Design, History and Culture


Course Objective

The learning objectives of this seminar are to learn students to:

1) Analyse contemporary forms of design in a critical way in an academic
paper with abstract, research question, sub-questions and a critical
analysis of a chosen theme or topic related to the course content, level
400 (5000 words)
2) Reflect on design practice in relation to
ethical and moral frameworks while assessing the value of design history
within these frameworks
3) Express critical insights in texts of a theoretical and philosophical
nature in discussions and presentations for peers, and in relation to
forms of design.

Course Content

In this seminar we will address how we can write about design in view of
current design practices in our culture and society. Taking our
case-studies from the most critical and cutting edge contemporary design
- projects which interact with biological sciences, biotechnologies, and
technological progress - we will discuss how these current practices are
addressed in discourses about design.
These forms of design comprise practices from a growing number of
international artists and designers.

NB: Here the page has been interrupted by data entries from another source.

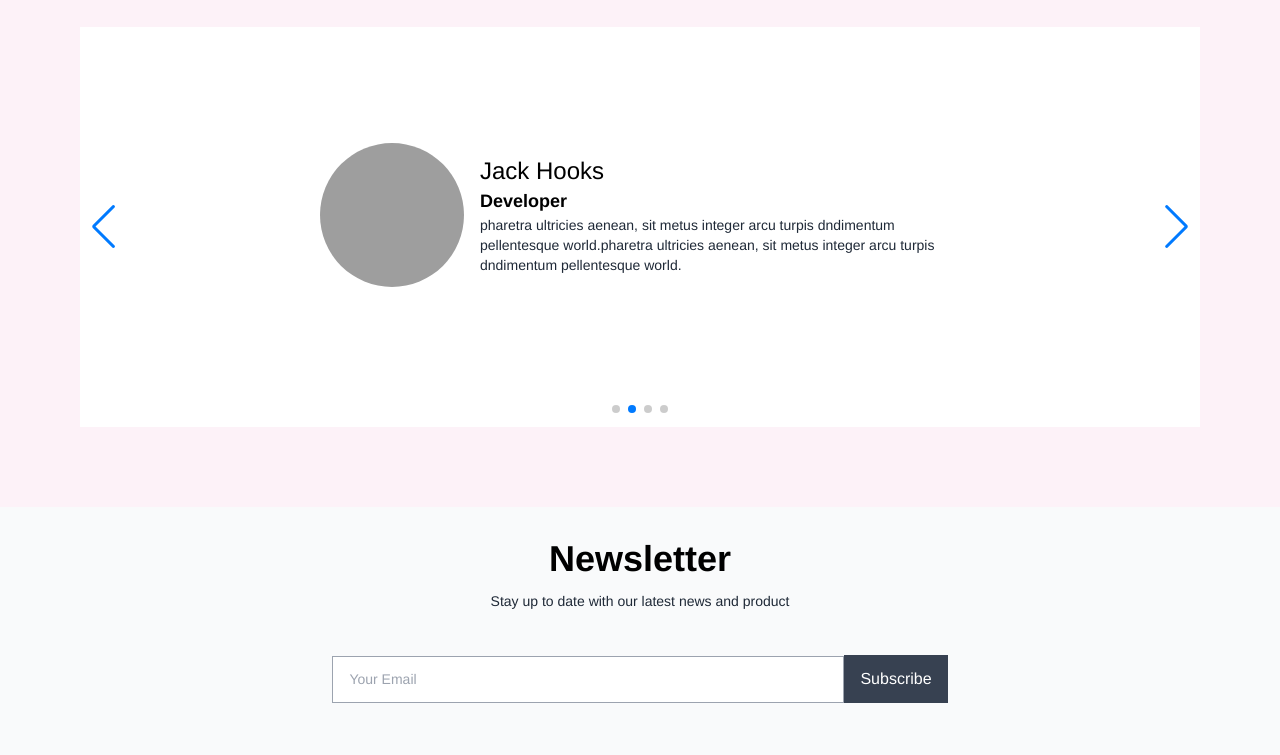
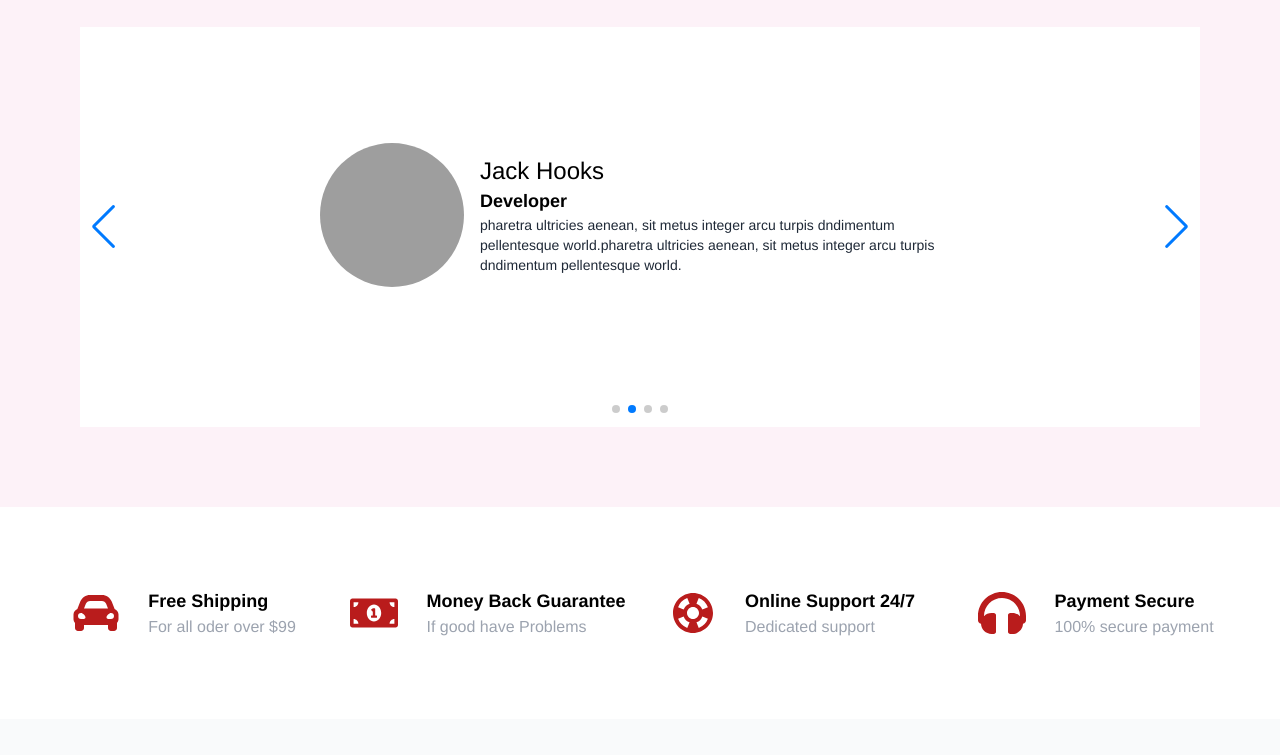
Before and after one commit to Jugol-Karmakar/mern-stack-task, a React (Create React App) app: page / in a window 1280 px wide. Shown: the part 2014-2769 px from the top of the page. Built offline with nearby package versions, Linux system fonts and the light colour scheme; grey boxes are pictures that could not be loaded.

Commit message:
service commit

```diff
--- a/src/component/Home/Hero.js
+++ b/src/component/Home/Hero.js
@@ -33,7 +33,7 @@ const Hero = () => {
             alt=""
           />
           <div className="absolute px-10 py-6 mt-20 -ml-[600px] drop-shadow-xl">
-            <h3 className="text-2xl font-bold text-white pb-4">
+            <h3 className="text-3xl font-bold text-white pb-4">
               Men's New Classical Watch
             </h3>
             <p className="text-sm font-medium text-white">
@@ -55,14 +55,14 @@ const Hero = () => {
         </SwiperSlide>
         <SwiperSlide className="relative">
           <img
-            src="https://images.unsplash.com/photo-1548036328-c9fa89d128fa?ixlib=rb-4.0.3&ixid=MnwxMjA3fDB8MHxwaG90by1wYWdlfHx8fGVufDB8fHx8&auto=format&fit=crop&w=869&q=80"
+            src="https://images.unsplash.com/photo-1585298964673-eb8a63f230c9?ixlib=rb-4.0.3&ixid=MnwxMjA3fDB8MHxwaG90by1wYWdlfHx8fGVufDB8fHx8&auto=format&fit=crop&w=774&q=80"
             alt=""
           />
-          <div className="absolute bg-white px-10 py-6 mt-20 -ml-[800px] drop-shadow-xl">
-            <h3 className="text-xl font-bold text-gray-700 pb-4">
-              New Summer Colection Collection
+          <div className="absolute px-10 py-6 mt-20 -ml-[700px] drop-shadow-xl">
+            <h3 className="text-3xl font-bold text-white pb-4">
+              New Summer Collection
             </h3>
-            <p className="text-sm font-medium">
+            <p className="text-sm font-medium text-white">
               Classy & elegant, this handbag by Prive Roma is a must-have,{" "}
               <br /> that most fashion-conscious women will die to own.
             </p>
@@ -77,8 +77,8 @@ const Hero = () => {
             alt=""
           />
           <div className="absolute px-10 py-6 mt-20 -ml-[800px] drop-shadow-xl">
-            <h3 className="text-2xl font-bold text-white pb-4">
-              New Summer Colection Collection
+            <h3 className="text-3xl font-bold text-white pb-4">
+              Headphone Collection
             </h3>
             <p className="text-sm font-medium text-white">
               Classy & elegant, this handbag by Prive Roma is a must-have,{" "}
--- a/src/component/Home/Newsletter.js
+++ b/src/component/Home/Newsletter.js
@@ -2,7 +2,7 @@ import React from "react";
 
 const Newsletter = () => {
   return (
-    <div className="flex flex-col items-center py-8 bg-gray-50 mb-8">
+    <section className="flex flex-col items-center py-8 bg-gray-50 mb-8">
       <div className="">
         <h2 className="text-center text-4xl font-bold text-black mb-3">
           Newsletter
@@ -24,7 +24,7 @@ const Newsletter = () => {
           </button>
         </div>
       </div>
-    </div>
+    </section>
   );
 };
 
--- a/src/component/Home/Review.css
+++ b/src/component/Home/Review.css
@@ -8,7 +8,6 @@ body {
 }
 
 body {
-  background: #fff;
   font-family: Helvetica Neue, Helvetica, Arial, sans-serif;
   font-size: 14px;
   color: #000;
--- /dev/null
+++ b/src/component/Home/Services.js
@@ -0,0 +1,51 @@
+import React from "react";
+import { FaCarAlt, FaMoneyBillAlt, FaHeadphones } from "react-icons/fa";
+import { MdSupport } from "react-icons/md";
+
+const Services = () => {
+  const services = [
+    {
+      id: 1,
+      name: "Free Shipping",
+      details: "For all oder over $99",
+      icon: <FaCarAlt />,
+    },
+    {
+      id: 2,
+      name: "Money Back Guarantee",
+      details: "If good have Problems",
+      icon: <FaMoneyBillAlt />,
+    },
+    {
+      id: 3,
+      name: "Online Support 24/7",
+      details: "Dedicated support",
+      icon: <MdSupport />,
+    },
+    {
+      id: 4,
+      name: "Payment Secure",
+      details: "100% secure payment",
+      icon: <FaHeadphones />,
+    },
+  ];
+  return (
+    <section className="bg-white py-10">
+      <div className="container mx-auto p-10 grid grid-cols-4 gap-4">
+        {services.map((service) => (
+          <div key={service.id} className="flex justify-center items-center">
+            <div className="mr-3">
+              <p className="text-5xl text-red-700">{service.icon}</p>
+            </div>
+            <div className="pl-4">
+              <h3 className="text-lg font-semibold">{service.name}</h3>
+              <p className="text-base text-gray-400">{service.details}</p>
+            </div>
+          </div>
+        ))}
+      </div>
+    </section>
+  );
+};
+
+export default Services;
--- a/src/component/Product/Booking.js
+++ /dev/null
@@ -1,40 +0,0 @@
-import React from "react";
-import { useParams } from "react-router-dom";
-import { data } from "../../Data";
-
-const Booking = () => {
-  const { id } = useParams();
-  const productData = data;
-
-  // const [giftItem, setGiftItem] = useState([]);
-
-  // useEffect(() => {
-  //   fetch("https://fakestoreapi.com/products")
-  //     .then((res) => res.json())
-  //     .then((data) => console.log(data));
-  // }, []);
-
-  const product = productData.find((item) => item.id === parseInt(id));
-  console.log(product);
-
-  return (
-    <div className="min-h-screen container mx-auto px-10">
-      <div className="flex">
-        <div className="w-36 h-36 rounded-full overflow-hidden border">
-          <img
-            className="w-full h-full object-contain"
-            src={product.image}
-            alt=""
-          />
-        </div>
-        <div>
-          <h3>{product.title}</h3>
-          <h4>{product.category}</h4>
-          <p>{product.price}</p>
-        </div>
-      </div>
-    </div>
-  );
-};
-
-export default Booking;
--- a/src/pages/About.js
+++ b/src/pages/About.js
@@ -2,8 +2,22 @@ import React from "react";
 
 const About = () => {
   return (
-    <div>
-      <h3>About</h3>
+    <div className="bg-[#f6f9fc]">
+      <h2 className="text-center font-bold text-3xl text-gray-700 py-6">
+        About Us
+      </h2>
+      <div className="container mx-auto flex ">
+        <div className="w-1/2">
+          <img
+            className="w-full h-full object-contain"
+            src="https://images.unsplash.com/photo-1537832816519-689ad163238b?ixlib=rb-4.0.3&ixid=MnwxMjA3fDB8MHxwaG90by1wYWdlfHx8fGVufDB8fHx8&auto=format&fit=crop&w=859&q=80"
+            alt=""
+          />
+        </div>
+        <div>
+          <h3>fashion blog</h3>
+        </div>
+      </div>
     </div>
   );
 };
--- a/src/pages/Contact.js
+++ b/src/pages/Contact.js
@@ -4,9 +4,9 @@ import { FaLinkedinIn, FaTwitter, FaGooglePlusG } from "react-icons/fa";
 
 const Contact = () => {
   return (
-    <div className="min-h-screen">
+    <section className="min-h-screen">
       <div className="container mx-auto px-10 lg:px-20 grid grid-cols-1 md:grid-cols-2 gap-6 my-10 py-10">
-        <div className="shadow-xl rounded-xl py-10">
+        <div className="border rounded-xl py-10">
           <h2 className="text-center font-bold text-3xl my-4">Send Message</h2>
           <form>
             <input
@@ -91,7 +91,7 @@ const Contact = () => {
           </div>
         </div>
       </div>
-    </div>
+    </section>
   );
 };
 
--- a/src/pages/Home.js
+++ b/src/pages/Home.js
@@ -3,6 +3,7 @@ import Hero from "../component/Home/Hero";
 import Product from "./Product";
 import Newsletter from "../component/Home/Newsletter";
 import Reviews from "../component/Home/Reviews";
+import Services from "../component/Home/Services";
 
 const Home = () => {
   return (
@@ -10,6 +11,7 @@ const Home = () => {
       <Hero />
       <Product isHome />
       <Reviews />
+      <Services />
       <Newsletter />
     </div>
   );
```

They reflect on the biosciences and
technologies in our society by way of future scenarios and speculative
realities about what might happen to humans and animals when particular
technologies are becoming part of our daily lives.

The course will also address the ways in which such futuristic types of
speculative design relate to design history. How has speculative and
futuristic design been dealt with up until now? What is its place in,
and relation to, historical canons of design?

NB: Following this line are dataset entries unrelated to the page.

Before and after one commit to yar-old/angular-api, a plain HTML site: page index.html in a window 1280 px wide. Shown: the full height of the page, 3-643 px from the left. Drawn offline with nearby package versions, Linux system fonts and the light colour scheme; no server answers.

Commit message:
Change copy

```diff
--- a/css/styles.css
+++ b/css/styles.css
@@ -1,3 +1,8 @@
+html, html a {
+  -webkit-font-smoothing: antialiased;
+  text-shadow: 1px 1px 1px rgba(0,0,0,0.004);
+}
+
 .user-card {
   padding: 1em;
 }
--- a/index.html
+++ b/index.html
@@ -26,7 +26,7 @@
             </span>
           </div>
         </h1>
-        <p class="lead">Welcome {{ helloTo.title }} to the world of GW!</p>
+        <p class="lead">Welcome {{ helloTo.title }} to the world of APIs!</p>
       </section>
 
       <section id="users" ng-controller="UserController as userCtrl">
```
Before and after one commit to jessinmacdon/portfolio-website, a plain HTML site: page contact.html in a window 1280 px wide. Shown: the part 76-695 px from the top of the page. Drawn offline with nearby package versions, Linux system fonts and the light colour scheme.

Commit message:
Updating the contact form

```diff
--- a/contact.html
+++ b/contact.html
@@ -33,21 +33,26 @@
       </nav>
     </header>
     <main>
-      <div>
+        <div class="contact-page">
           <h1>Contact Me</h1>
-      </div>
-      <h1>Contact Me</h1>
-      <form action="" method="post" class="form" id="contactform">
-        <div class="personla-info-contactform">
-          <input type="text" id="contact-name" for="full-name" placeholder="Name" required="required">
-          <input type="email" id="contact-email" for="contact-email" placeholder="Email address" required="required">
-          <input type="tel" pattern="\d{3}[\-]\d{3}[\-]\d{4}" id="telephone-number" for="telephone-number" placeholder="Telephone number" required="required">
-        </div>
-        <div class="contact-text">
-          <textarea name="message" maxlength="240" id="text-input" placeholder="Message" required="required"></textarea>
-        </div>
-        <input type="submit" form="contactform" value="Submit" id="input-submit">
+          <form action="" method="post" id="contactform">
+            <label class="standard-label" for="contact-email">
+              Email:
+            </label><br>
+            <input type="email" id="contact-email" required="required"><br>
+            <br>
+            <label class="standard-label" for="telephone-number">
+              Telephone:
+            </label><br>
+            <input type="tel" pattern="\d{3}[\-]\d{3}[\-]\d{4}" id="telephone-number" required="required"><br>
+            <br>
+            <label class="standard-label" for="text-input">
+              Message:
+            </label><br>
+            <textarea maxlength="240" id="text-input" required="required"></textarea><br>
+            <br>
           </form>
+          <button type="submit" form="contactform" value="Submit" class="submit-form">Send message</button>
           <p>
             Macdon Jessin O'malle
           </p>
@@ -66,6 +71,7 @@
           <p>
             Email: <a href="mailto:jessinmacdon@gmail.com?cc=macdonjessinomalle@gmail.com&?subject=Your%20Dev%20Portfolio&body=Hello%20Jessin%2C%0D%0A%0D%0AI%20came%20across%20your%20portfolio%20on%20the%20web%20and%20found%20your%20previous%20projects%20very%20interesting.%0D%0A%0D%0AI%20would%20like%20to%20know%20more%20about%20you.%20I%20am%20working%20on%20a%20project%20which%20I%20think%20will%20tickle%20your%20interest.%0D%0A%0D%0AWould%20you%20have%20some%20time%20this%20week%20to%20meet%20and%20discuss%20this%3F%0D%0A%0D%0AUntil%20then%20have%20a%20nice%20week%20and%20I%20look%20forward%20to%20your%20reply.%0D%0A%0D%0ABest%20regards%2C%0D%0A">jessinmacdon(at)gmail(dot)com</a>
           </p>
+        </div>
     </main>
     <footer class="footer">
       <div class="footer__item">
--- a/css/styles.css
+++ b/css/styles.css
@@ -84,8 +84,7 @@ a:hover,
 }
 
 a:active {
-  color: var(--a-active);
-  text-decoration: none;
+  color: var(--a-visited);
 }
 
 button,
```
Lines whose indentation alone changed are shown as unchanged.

We will analyse this by reading different texts, reflecting on the
presentations and exhibitions of designers, on different media related
to design projects, and on websites related to the topic. We will also
connect design projects to ethical and cultural issues and debates in
our society.

Teaching Methods

Research and lecture seminar (each 2 hours per week) with student panel
presentations about
course readings, group discussions about course readings, poster
pitches of 5 mins as regards the individual research paper, and a
written end paper.
Attendance is compulsory.

Method of Assessment

Panel presentation: 20%
Poster pitch presentation: 10%
Written paper: 70%

Matching of course objectives and assessment:
Objectives 1 and 2: Academic paper, 70%
Objective 3: panel and poster pitch presentations, 30% (20% and 10%)

The final grade is the average of the three grades (20%, 10%, 70%), as
This average must be 6.0 minimal in order to pass the seminar.
In addition, the final paper (70%) must be graded with 6.0 minimal.
Students may opt for one second chance if this paper is graded lower
than 6.0. There is no resit for panel presentations and poster pitch.

Entry Requirements

BA MKDA, BA Art History, BA Cultural studies, or an equivalent


The main course book is:
Anthony Dunne and Fiona Raby, Speculative Everything. Design, Fiction,
and Social Dreaming. (Boston: MIT, 2013).

Please note that additional readings to be discussed for each week will
be assigned during the course!

Target Audience

MA students Design Cultures and Master students from related fields

Additional Information

This is a research and lecture seminar.
If you want more information please contact the lecturer Marjan Groot at

General Information

Course Code L_AAMAACW003
Credits 6 EC
Period P1
Course Level 400
Language of Tuition English
Faculty Faculty of Humanities
Course Coordinator dr. M.H. Groot
Examiner dr. M.H. Groot
Teaching Staff dr. M.H. Groot

Practical Information

You need to register for this course yourself

Last-minute registration is available for this course.

Teaching Methods Lecture
Target audiences

This course is also available as: